Web document revisions
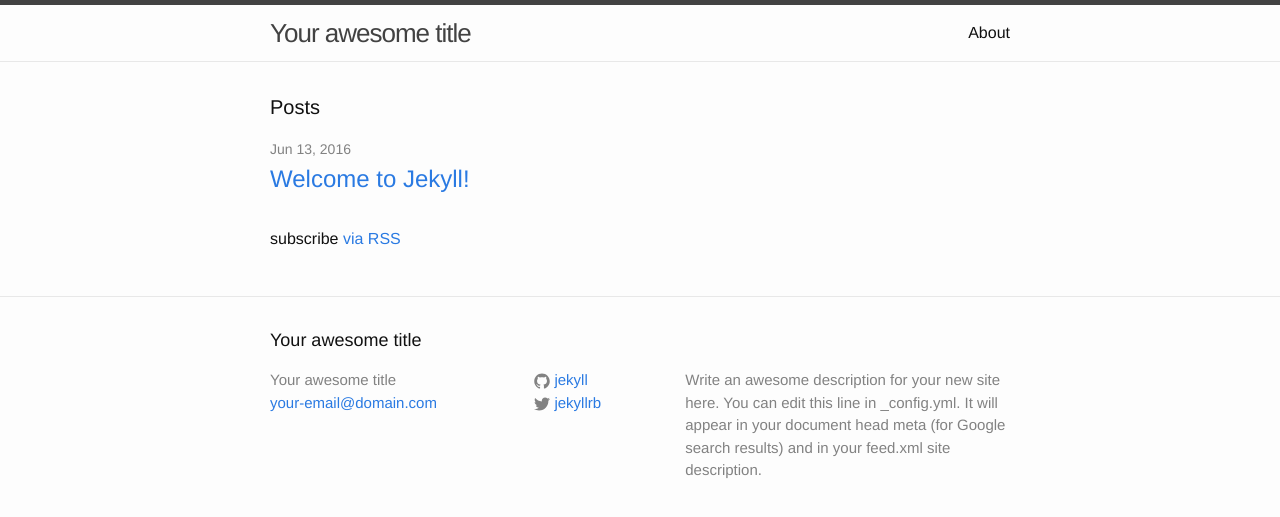
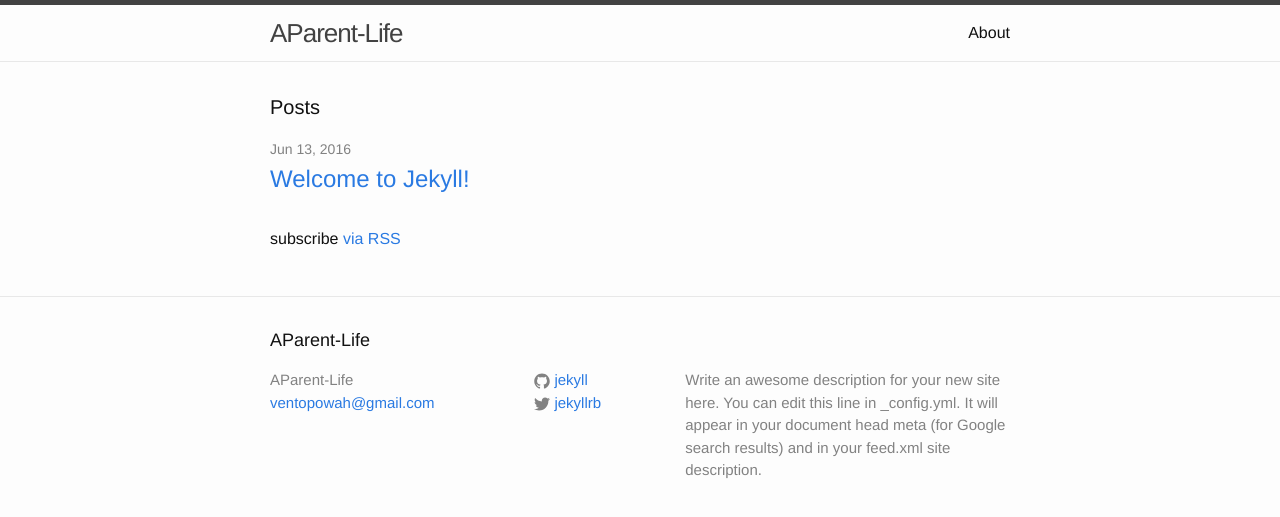
Before and after one commit to vvento88/vvento88.github.io, a Jekyll site: the page built from index.html, in a window 1280 px wide. Shown: the top 517 px of the page. Built offline with Jekyll 4.4.1, drawn with Linux system fonts in a browser that asks for light colours.

Commit message:
Update _config.yml

```diff
--- a/_config.yml
+++ b/_config.yml
@@ -6,8 +6,8 @@
 # 'jekyll serve'. If you change this file, please restart the server process.
 
 # Site settings
-title: Your awesome title
-email: your-email@domain.com
+title: AParent-Life
+email: ventopowah@gmail.com
 description: > # this means to ignore newlines until "baseurl:"
   Write an awesome description for your new site here. You can edit this
   line in _config.yml. It will appear in your document head meta (for
```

Exercise directions:
Print each line, starting with the one that contains "Update _config.yml" and ending with the last line of the data, exactly as it stands and with no other lines.

Response to the exercise:
Update _config.yml

```diff
--- a/_config.yml
+++ b/_config.yml
@@ -6,8 +6,8 @@
 # 'jekyll serve'. If you change this file, please restart the server process.
 
 # Site settings
-title: Your awesome title
-email: your-email@domain.com
+title: AParent-Life
+email: ventopowah@gmail.com
 description: > # this means to ignore newlines until "baseurl:"
   Write an awesome description for your new site here. You can edit this
   line in _config.yml. It will appear in your document head meta (for
```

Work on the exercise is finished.